WHAT YOU HAVE TO DO — Your answer should be the records again, unchanged in wording and free of images.
________________________________________
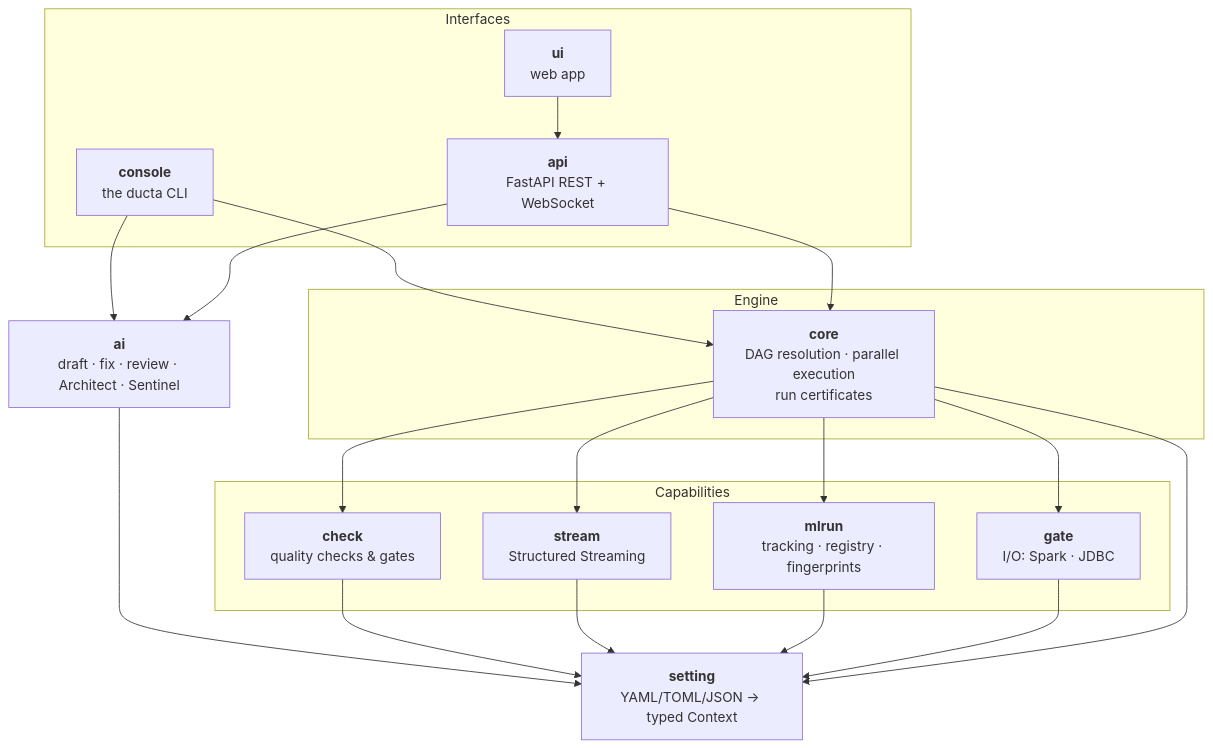
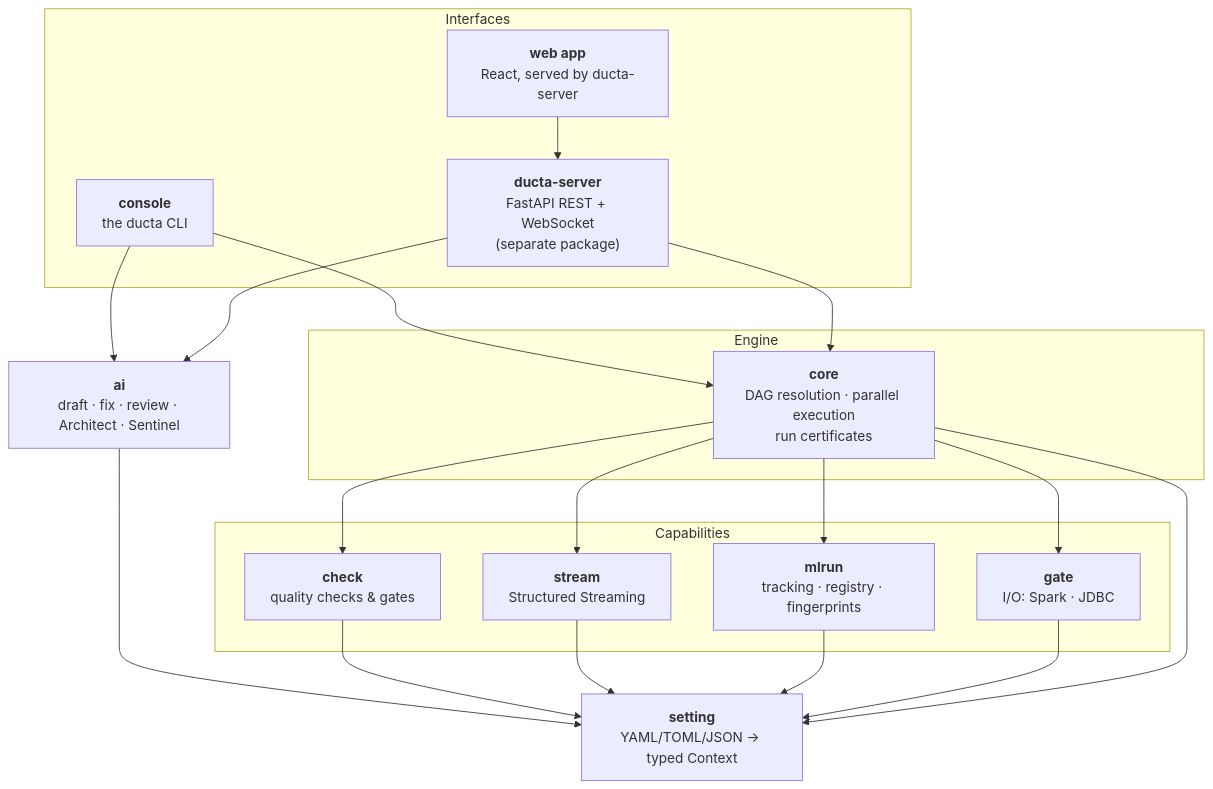
One commit to faustinolopezramos/ducta changed the second of 2 diagrams in README.md. Above: the diagram before and after it, drawn with Mermaid. The commit also changed other lines of this file and 1182 other files, not shown here.

Commit message:
UPDATE: separacion del core y ducta server

````diff
--- a/README.md
+++ b/README.md
@@ -557,32 +562,32 @@
 ```mermaid
 flowchart TD
     subgraph Interfaces
         CLI["<b>console</b><br/>the ducta CLI"]
-        API["<b>api</b><br/>FastAPI REST + WebSocket"]
-        UI["<b>ui</b><br/>web app"]
+        API["<b>ducta-server</b><br/>FastAPI REST + WebSocket<br/>(separate package)"]
+        UI["<b>web app</b><br/>React, served by ducta-server"]
     end
 
     subgraph Engine
         CORE["<b>core</b><br/>DAG resolution · parallel execution<br/>run certificates"]
     end
 
     subgraph Capabilities
         CHECK["<b>check</b><br/>quality checks & gates"]
         STREAM["<b>stream</b><br/>Structured Streaming"]
         MLRUN["<b>mlrun</b><br/>tracking · registry · fingerprints"]
         GATE["<b>gate</b><br/>I/O: Spark · JDBC"]
     end
 
     AI["<b>ai</b><br/>draft · fix · review · Architect · Sentinel"]
 
     SET["<b>setting</b><br/>YAML/TOML/JSON → typed Context"]
 
     UI --> API
     CLI --> CORE
     API --> CORE
     CLI & API --> AI
     AI --> SET
     CORE --> CHECK & STREAM & MLRUN & GATE
     CHECK & STREAM & MLRUN & GATE --> SET
     CORE --> SET
 ```
````
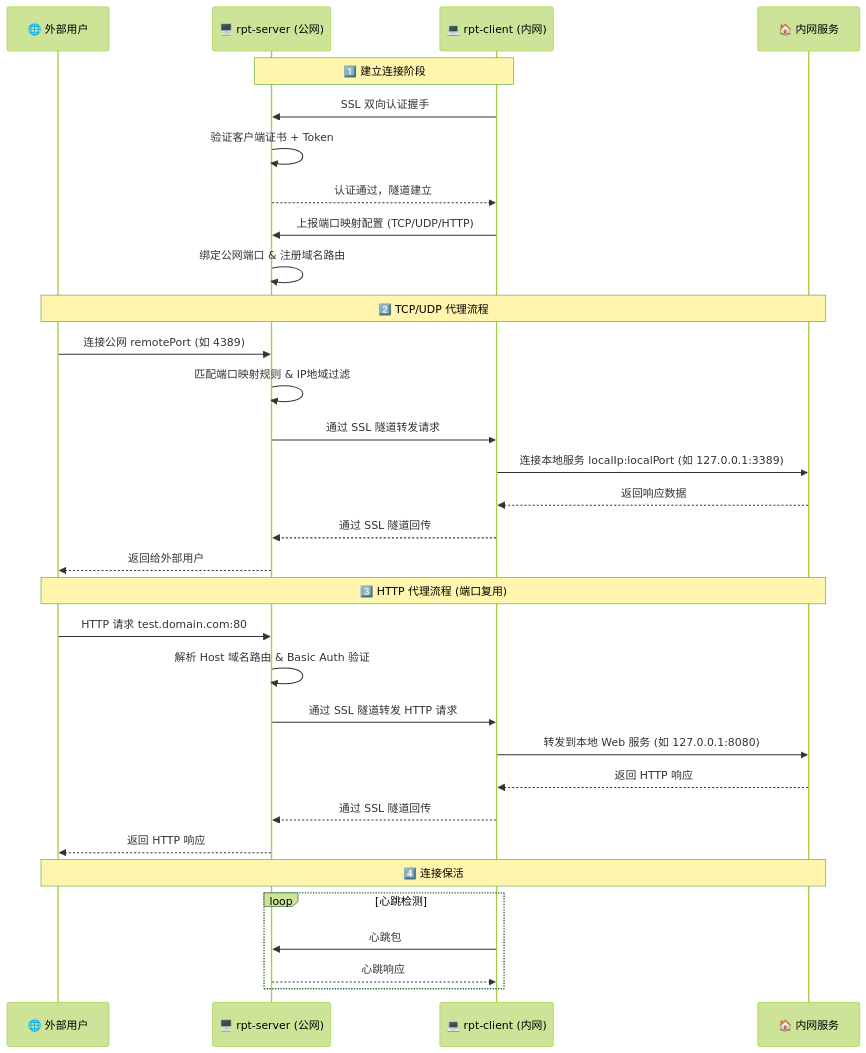
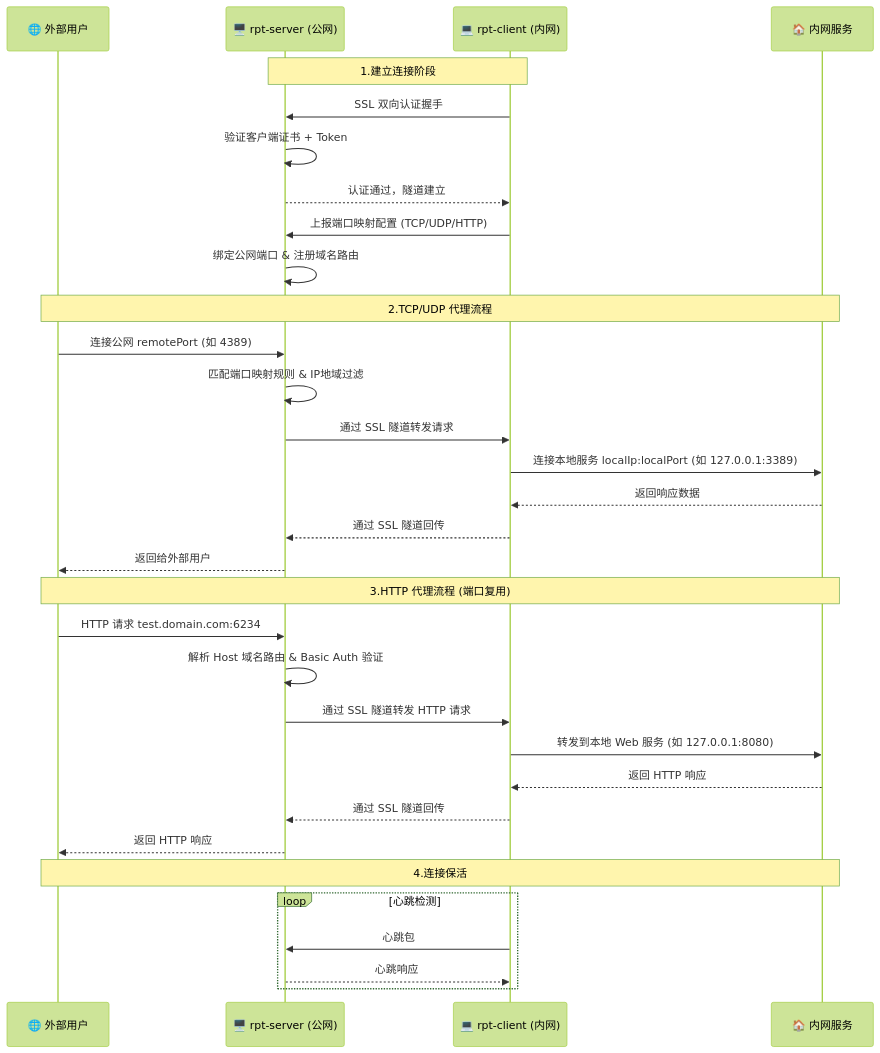
The first of 2 diagrams in README.md (iamlinhui/rpt), drawn with Mermaid (forest theme) before and after one commit. The commit also changed other lines of this file and 39 other files, not shown here.

````diff
--- a/README.md
+++ b/README.md
@@ -45,38 +45,38 @@
 ```mermaid
 sequenceDiagram
     participant U as 🌐 外部用户
     participant S as 🖥️ rpt-server (公网)
     participant C as 💻 rpt-client (内网)
     participant L as 🏠 内网服务
 
-    Note over C,S: 1️⃣ 建立连接阶段
+    Note over C,S: 1.建立连接阶段
     C->>S: SSL 双向认证握手
     S->>S: 验证客户端证书 + Token
     S-->>C: 认证通过，隧道建立
     C->>S: 上报端口映射配置 (TCP/UDP/HTTP)
     S->>S: 绑定公网端口 & 注册域名路由
 
-    Note over U,L: 2️⃣ TCP/UDP 代理流程
+    Note over U,L: 2.TCP/UDP 代理流程
     U->>S: 连接公网 remotePort (如 4389)
     S->>S: 匹配端口映射规则 & IP地域过滤
     S->>C: 通过 SSL 隧道转发请求
     C->>L: 连接本地服务 localIp:localPort (如 127.0.0.1:3389)
     L-->>C: 返回响应数据
     C-->>S: 通过 SSL 隧道回传
     S-->>U: 返回给外部用户
 
-    Note over U,L: 3️⃣ HTTP 代理流程 (端口复用)
-    U->>S: HTTP 请求 test.domain.com:80
+    Note over U,L: 3.HTTP 代理流程 (端口复用)
+    U->>S: HTTP 请求 test.domain.com:6234
     S->>S: 解析 Host 域名路由 & Basic Auth 验证
     S->>C: 通过 SSL 隧道转发 HTTP 请求
     C->>L: 转发到本地 Web 服务 (如 127.0.0.1:8080)
     L-->>C: 返回 HTTP 响应
     C-->>S: 通过 SSL 隧道回传
     S-->>U: 返回 HTTP 响应
 
-    Note over U,L: 4️⃣ 连接保活
+    Note over U,L: 4.连接保活
     loop 心跳检测
         C->>S: 心跳包
         S-->>C: 心跳响应
     end
 ```
````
________________________________________
RESPONSE TO THE TASK —
One commit to faustinolopezramos/ducta changed the second of 2 diagrams in README.md. Above: the diagram before and after it, drawn with Mermaid. The commit also changed other lines of this file and 1182 other files, not shown here.

Commit message:
UPDATE: separacion del core y ducta server

````diff
--- a/README.md
+++ b/README.md
@@ -557,32 +562,32 @@
 ```mermaid
 flowchart TD
     subgraph Interfaces
         CLI["<b>console</b><br/>the ducta CLI"]
-        API["<b>api</b><br/>FastAPI REST + WebSocket"]
-        UI["<b>ui</b><br/>web app"]
+        API["<b>ducta-server</b><br/>FastAPI REST + WebSocket<br/>(separate package)"]
+        UI["<b>web app</b><br/>React, served by ducta-server"]
     end
 
     subgraph Engine
         CORE["<b>core</b><br/>DAG resolution · parallel execution<br/>run certificates"]
     end
 
     subgraph Capabilities
         CHECK["<b>check</b><br/>quality checks & gates"]
         STREAM["<b>stream</b><br/>Structured Streaming"]
         MLRUN["<b>mlrun</b><br/>tracking · registry · fingerprints"]
         GATE["<b>gate</b><br/>I/O: Spark · JDBC"]
     end
 
     AI["<b>ai</b><br/>draft · fix · review · Architect · Sentinel"]
 
     SET["<b>setting</b><br/>YAML/TOML/JSON → typed Context"]
 
     UI --> API
     CLI --> CORE
     API --> CORE
     CLI & API --> AI
     AI --> SET
     CORE --> CHECK & STREAM & MLRUN & GATE
     CHECK & STREAM & MLRUN & GATE --> SET
     CORE --> SET
 ```
````
The first of 2 diagrams in README.md (iamlinhui/rpt), drawn with Mermaid (forest theme) before and after one commit. The commit also changed other lines of this file and 39 other files, not shown here.

````diff
--- a/README.md
+++ b/README.md
@@ -45,38 +45,38 @@
 ```mermaid
 sequenceDiagram
     participant U as 🌐 外部用户
     participant S as 🖥️ rpt-server (公网)
     participant C as 💻 rpt-client (内网)
     participant L as 🏠 内网服务
 
-    Note over C,S: 1️⃣ 建立连接阶段
+    Note over C,S: 1.建立连接阶段
     C->>S: SSL 双向认证握手
     S->>S: 验证客户端证书 + Token
     S-->>C: 认证通过，隧道建立
     C->>S: 上报端口映射配置 (TCP/UDP/HTTP)
     S->>S: 绑定公网端口 & 注册域名路由
 
-    Note over U,L: 2️⃣ TCP/UDP 代理流程
+    Note over U,L: 2.TCP/UDP 代理流程
     U->>S: 连接公网 remotePort (如 4389)
     S->>S: 匹配端口映射规则 & IP地域过滤
     S->>C: 通过 SSL 隧道转发请求
     C->>L: 连接本地服务 localIp:localPort (如 127.0.0.1:3389)
     L-->>C: 返回响应数据
     C-->>S: 通过 SSL 隧道回传
     S-->>U: 返回给外部用户
 
-    Note over U,L: 3️⃣ HTTP 代理流程 (端口复用)
-    U->>S: HTTP 请求 test.domain.com:80
+    Note over U,L: 3.HTTP 代理流程 (端口复用)
+    U->>S: HTTP 请求 test.domain.com:6234
     S->>S: 解析 Host 域名路由 & Basic Auth 验证
     S->>C: 通过 SSL 隧道转发 HTTP 请求
     C->>L: 转发到本地 Web 服务 (如 127.0.0.1:8080)
     L-->>C: 返回 HTTP 响应
     C-->>S: 通过 SSL 隧道回传
     S-->>U: 返回 HTTP 响应
 
-    Note over U,L: 4️⃣ 连接保活
+    Note over U,L: 4.连接保活
     loop 心跳检测
         C->>S: 心跳包
         S-->>C: 心跳响应
     end
 ```
````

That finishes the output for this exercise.